DATA EXTRACTS:
_ _ _

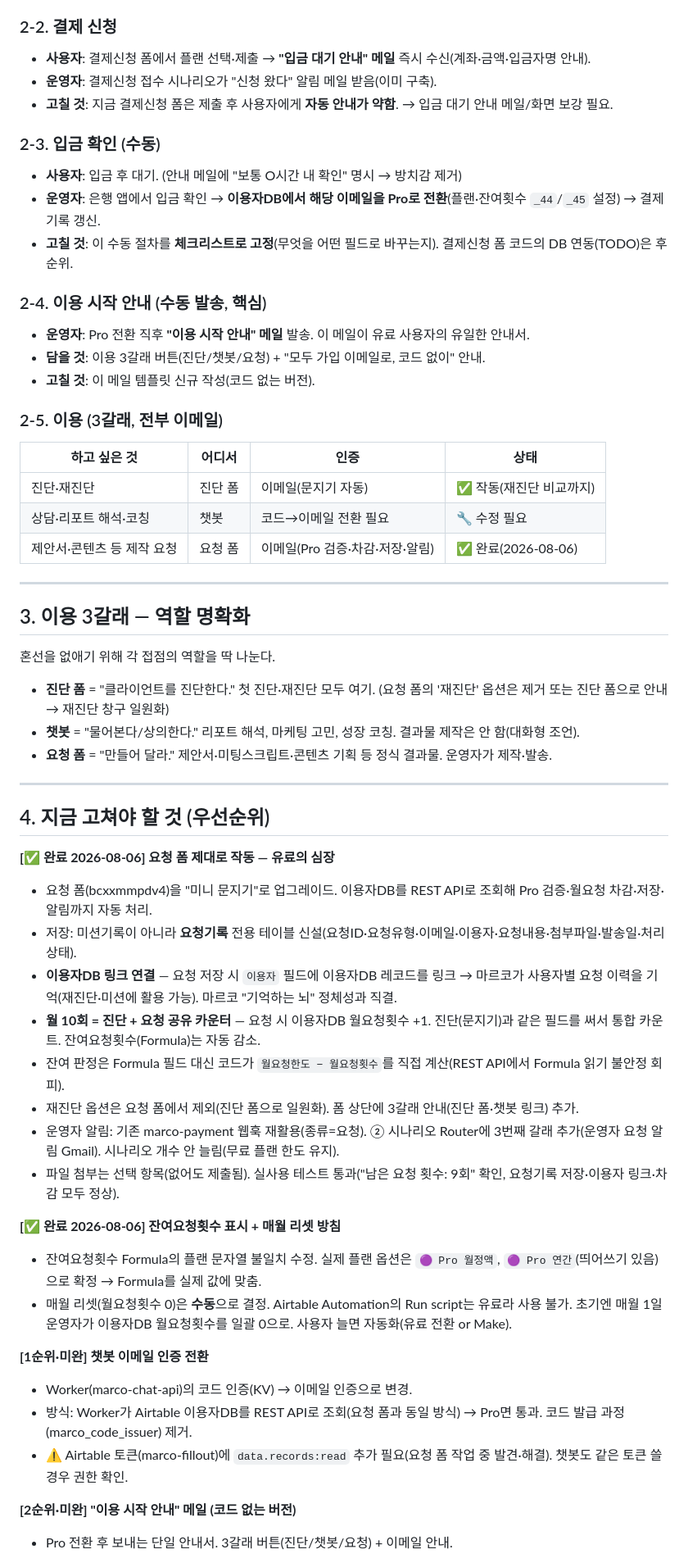
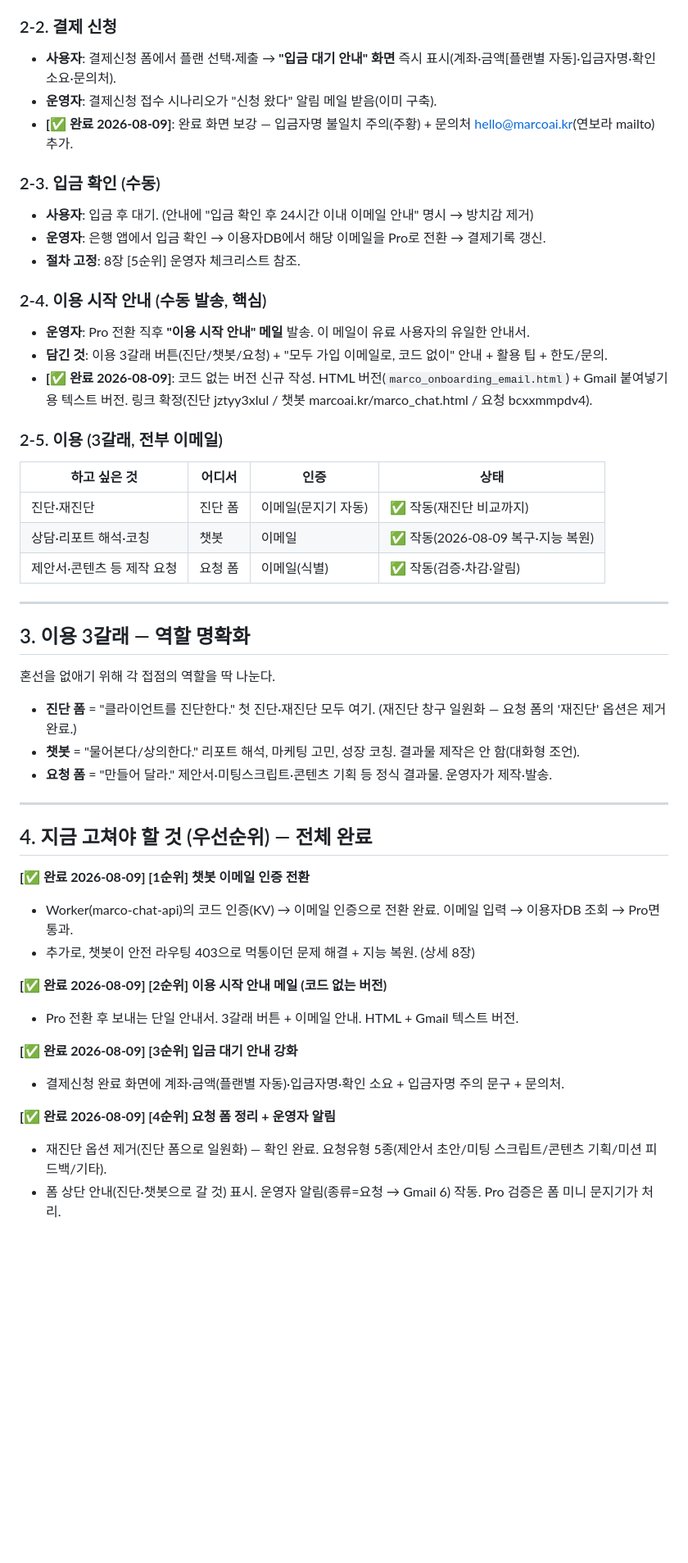
Before and after one commit to marcoaikr/marco-site, a Markdown page: marco_유료사용자_여정.md, the part around one of its changes. Shown at 82% size. Drawn GitHub-style; blank space fills up the shorter version.

```diff
--- a/marco_유료사용자_여정.md
+++ b/marco_유료사용자_여정.md
@@ -43,26 +45,26 @@
 - **무료 소진 시**: 진단 폼 재제출하면 "유료 안내" 메일 자동 발송(이미 구축).
 
 ### 2-2. 결제 신청
-- **사용자**: 결제신청 폼에서 플랜 선택·제출 → **"입금 대기 안내" 메일** 즉시 수신(계좌·금액·입금자명 안내).
+- **사용자**: 결제신청 폼에서 플랜 선택·제출 → **"입금 대기 안내" 화면** 즉시 표시(계좌·금액[플랜별 자동]·입금자명·확인 소요·문의처).
 - **운영자**: 결제신청 접수 시나리오가 "신청 왔다" 알림 메일 받음(이미 구축).
-- **고칠 것**: 지금 결제신청 폼은 제출 후 사용자에게 **자동 안내가 약함**. → 입금 대기 안내 메일/화면 보강 필요.
+- **[✅ 완료 2026-08-09]**: 완료 화면 보강 — 입금자명 불일치 주의(주황) + 문의처 hello@marcoai.kr(연보라 mailto) 추가.
 
 ### 2-3. 입금 확인 (수동)
-- **사용자**: 입금 후 대기. (안내 메일에 "보통 O시간 내 확인" 명시 → 방치감 제거)
-- **운영자**: 은행 앱에서 입금 확인 → **이용자DB에서 해당 이메일을 Pro로 전환**(플랜·잔여횟수 `_44`/`_45` 설정) → 결제기록 갱신.
-- **고칠 것**: 이 수동 절차를 **체크리스트로 고정**(무엇을 어떤 필드로 바꾸는지). 결제신청 폼 코드의 DB 연동(TODO)은 후순위.
+- **사용자**: 입금 후 대기. (안내에 "입금 확인 후 24시간 이내 이메일 안내" 명시 → 방치감 제거)
+- **운영자**: 은행 앱에서 입금 확인 → 이용자DB에서 해당 이메일을 Pro로 전환 → 결제기록 갱신.
+- **절차 고정**: 8장 [5순위] 운영자 체크리스트 참조.
 
 ### 2-4. 이용 시작 안내 (수동 발송, 핵심)
 - **운영자**: Pro 전환 직후 **"이용 시작 안내" 메일** 발송. 이 메일이 유료 사용자의 유일한 안내서.
-- **담을 것**: 이용 3갈래 버튼(진단/챗봇/요청) + "모두 가입 이메일로, 코드 없이" 안내.
-- **고칠 것**: 이 메일 템플릿 신규 작성(코드 없는 버전).
+- **담긴 것**: 이용 3갈래 버튼(진단/챗봇/요청) + "모두 가입 이메일로, 코드 없이" 안내 + 활용 팁 + 한도/문의.
+- **[✅ 완료 2026-08-09]**: 코드 없는 버전 신규 작성. HTML 버전(`marco_onboarding_email.html`) + Gmail 붙여넣기용 텍스트 버전. 링크 확정(진단 jztyy3xlul / 챗봇 marcoai.kr/marco_chat.html / 요청 bcxxmmpdv4).
 
 ### 2-5. 이용 (3갈래, 전부 이메일)
 | 하고 싶은 것 | 어디서 | 인증 | 상태 |
 |---|---|---|---|
 | 진단·재진단 | 진단 폼 | 이메일(문지기 자동) | ✅ 작동(재진단 비교까지) |
-| 상담·리포트 해석·코칭 | 챗봇 | 코드→이메일 전환 필요 | 🔧 수정 필요 |
-| 제안서·콘텐츠 등 제작 요청 | 요청 폼 | 이메일(Pro 검증·차감·저장·알림) | ✅ 완료(2026-08-06) |
+| 상담·리포트 해석·코칭 | 챗봇 | 이메일 | ✅ 작동(2026-08-09 복구·지능 복원) |
+| 제안서·콘텐츠 등 제작 요청 | 요청 폼 | 이메일(식별) | ✅ 작동(검증·차감·알림) |
 
 ---
 
@@ -70,33 +72,25 @@
 
 혼선을 없애기 위해 각 접점의 역할을 딱 나눈다.
 
-- **진단 폼** = "클라이언트를 진단한다." 첫 진단·재진단 모두 여기. (요청 폼의 '재진단' 옵션은 제거 또는 진단 폼으로 안내 → 재진단 창구 일원화)
+- **진단 폼** = "클라이언트를 진단한다." 첫 진단·재진단 모두 여기. (재진단 창구 일원화 — 요청 폼의 '재진단' 옵션은 제거 완료.)
 - **챗봇** = "물어본다/상의한다." 리포트 해석, 마케팅 고민, 성장 코칭. 결과물 제작은 안 함(대화형 조언).
 - **요청 폼** = "만들어 달라." 제안서·미팅스크립트·콘텐츠 기획 등 정식 결과물. 운영자가 제작·발송.
 
 ---
 
-## 4. 지금 고쳐야 할 것 (우선순위)
+## 4. 지금 고쳐야 할 것 (우선순위) — 전체 완료
 
-**[✅ 완료 2026-08-06] 요청 폼 제대로 작동 — 유료의 심장**
-- 요청 폼(bcxxmmpdv4)을 "미니 문지기"로 업그레이드. 이용자DB를 REST API로 조회해 Pro 검증·월요청 차감·저장·알림까지 자동 처리.
-- 저장: 미션기록이 아니라 **요청기록** 전용 테이블 신설(요청ID·요청유형·이메일·이용자·요청내용·첨부파일·발송일·처리상태).
-- **이용자DB 링크 연결** — 요청 저장 시 `이용자` 필드에 이용자DB 레코드를 링크 → 마르코가 사용자별 요청 이력을 기억(재진단·미션에 활용 가능). 마르코 "기억하는 뇌" 정체성과 직결.
-- **월 10회 = 진단 + 요청 공유 카운터** — 요청 시 이용자DB 월요청횟수 +1. 진단(문지기)과 같은 필드를 써서 통합 카운트. 잔여요청횟수(Formula)는 자동 감소.
-- 잔여 판정은 Formula 필드 대신 코드가 `월요청한도 − 월요청횟수`를 직접 계산(REST API에서 Formula 읽기 불안정 회피).
-- 재진단 옵션은 요청 폼에서 제외(진단 폼으로 일원화). 폼 상단에 3갈래 안내(진단 폼·챗봇 링크) 추가.
-- 운영자 알림: 기존 marco-payment 웹훅 재활용(종류=요청). ② 시나리오 Router에 3번째 갈래 추가(운영자 요청 알림 Gmail). 시나리오 개수 안 늘림(무료 플랜 한도 유지).
-- 파일 첨부는 선택 항목(없어도 제출됨). 실사용 테스트 통과("남은 요청 횟수: 9회" 확인, 요청기록 저장·이용자 링크·차감 모두 정상).
+**[✅ 완료 2026-08-09] [1순위] 챗봇 이메일 인증 전환**
+- Worker(marco-chat-api)의 코드 인증(KV) → 이메일 인증으로 전환 완료. 이메일 입력 → 이용자DB 조회 → Pro면 통과.
+- 추가로, 챗봇이 안전 라우팅 403으로 먹통이던 문제 해결 + 지능 복원. (상세 8장)
 
-**[✅ 완료 2026-08-06] 잔여요청횟수 표시 + 매월 리셋 방침**
-- 잔여요청횟수 Formula의 플랜 문자열 불일치 수정. 실제 플랜 옵션은 `🟣 Pro 월정액`, `🟣 Pro 연간`(띄어쓰기 있음)으로 확정 → Formula를 실제 값에 맞춤.
-- 매월 리셋(월요청횟수 0)은 **수동**으로 결정. Airtable Automation의 Run script는 유료라 사용 불가. 초기엔 매월 1일 운영자가 이용자DB 월요청횟수를 일괄 0으로. 사용자 늘면 자동화(유료 전환 or Make).
+**[✅ 완료 2026-08-09] [2순위] 이용 시작 안내 메일 (코드 없는 버전)**
+- Pro 전환 후 보내는 단일 안내서. 3갈래 버튼 + 이메일 안내. HTML + Gmail 텍스트 버전.
 
-**[1순위·미완] 챗봇 이메일 인증 전환**
-- Worker(marco-chat-api)의 코드 인증(KV) → 이메일 인증으로 변경.
-- 방식: Worker가 Airtable 이용자DB를 REST API로 조회(요청 폼과 동일 방식) → Pro면 통과. 코드 발급 과정(marco_code_issuer) 제거.
-- ⚠️ Airtable 토큰(marco-fillout)에 `data.records:read` 추가 필요(요청 폼 작업 중 발견·해결). 챗봇도 같은 토큰 쓸 경우 권한 확인.
+**[✅ 완료 2026-08-09] [3순위] 입금 대기 안내 강화**
+- 결제신청 완료 화면에 계좌·금액(플랜별 자동)·입금자명·확인 소요 + 입금자명 주의 문구 + 문의처.
 
-**[2순위·미완] "이용 시작 안내" 메일 (코드 없는 버전)**
-- Pro 전환 후 보내는 단일 안내서. 3갈래 버튼(진단/챗봇/요청) + 이메일 안내.
+**[✅ 완료 2026-08-09] [4순위] 요청 폼 정리 + 운영자 알림**
+- 재진단 옵션 제거(진단 폼으로 일원화) — 확인 완료. 요청유형 5종(제안서 초안/미팅 스크립트/콘텐츠 기획/미션 피드백/기타).
+- 폼 상단 안내(진단·챗봇으로 갈 것) 표시. 운영자 알림(종류=요청 → Gmail 6) 작동. Pro 검증은 폼 미니 문지기가 처리.
 
```
Also changed, not shown: other parts of marco_유료사용자_여정.md (+56 -26 lines).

_ _ _

WHAT YOU WILL DO: For each line of the material that contains "결제신청", return a copy.

RESPONSE TO THIS EXERCISE:
-- **사용자**: 결제신청 폼에서 플랜 선택·제출 → **"입금 대기 안내" 메일** 즉시 수신(계좌·금액·입금자명 안내).
+- **사용자**: 결제신청 폼에서 플랜 선택·제출 → **"입금 대기 안내" 화면** 즉시 표시(계좌·금액[플랜별 자동]·입금자명·확인 소요·문의처).
 - **운영자**: 결제신청 접수 시나리오가 "신청 왔다" 알림 메일 받음(이미 구축).
-- **고칠 것**: 지금 결제신청 폼은 제출 후 사용자에게 **자동 안내가 약함**. → 입금 대기 안내 메일/화면 보강 필요.
-- **고칠 것**: 이 수동 절차를 **체크리스트로 고정**(무엇을 어떤 필드로 바꾸는지). 결제신청 폼 코드의 DB 연동(TODO)은 후순위.
+- 결제신청 완료 화면에 계좌·금액(플랜별 자동)·입금자명·확인 소요 + 입금자명 주의 문구 + 문의처.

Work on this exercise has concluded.